(Change listing data)
☆ ☆ ☆

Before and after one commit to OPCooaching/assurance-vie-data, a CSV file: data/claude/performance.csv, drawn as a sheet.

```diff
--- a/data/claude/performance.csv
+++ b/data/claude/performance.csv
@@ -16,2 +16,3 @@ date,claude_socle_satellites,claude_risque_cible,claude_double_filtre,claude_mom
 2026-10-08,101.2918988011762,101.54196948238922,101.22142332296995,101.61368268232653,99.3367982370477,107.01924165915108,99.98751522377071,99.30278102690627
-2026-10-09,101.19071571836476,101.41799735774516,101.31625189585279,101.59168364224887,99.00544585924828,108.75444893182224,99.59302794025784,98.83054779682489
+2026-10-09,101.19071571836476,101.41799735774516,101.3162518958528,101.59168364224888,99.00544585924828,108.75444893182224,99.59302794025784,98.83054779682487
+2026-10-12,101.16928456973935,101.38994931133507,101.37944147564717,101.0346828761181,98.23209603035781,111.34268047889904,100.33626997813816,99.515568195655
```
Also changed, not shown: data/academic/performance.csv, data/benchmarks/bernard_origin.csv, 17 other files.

☆ ☆ ☆

#### [Your objective]
Which lines of the records above contain the word "performance"? Copy each of them.

#### [Expected output]
Before and after one commit to OPCooaching/assurance-vie-data, a CSV file: data/claude/performance.csv, drawn as a sheet.
--- a/data/claude/performance.csv
+++ b/data/claude/performance.csv
Also changed, not shown: data/academic/performance.csv, data/benchmarks/bernard_origin.csv, 17 other files.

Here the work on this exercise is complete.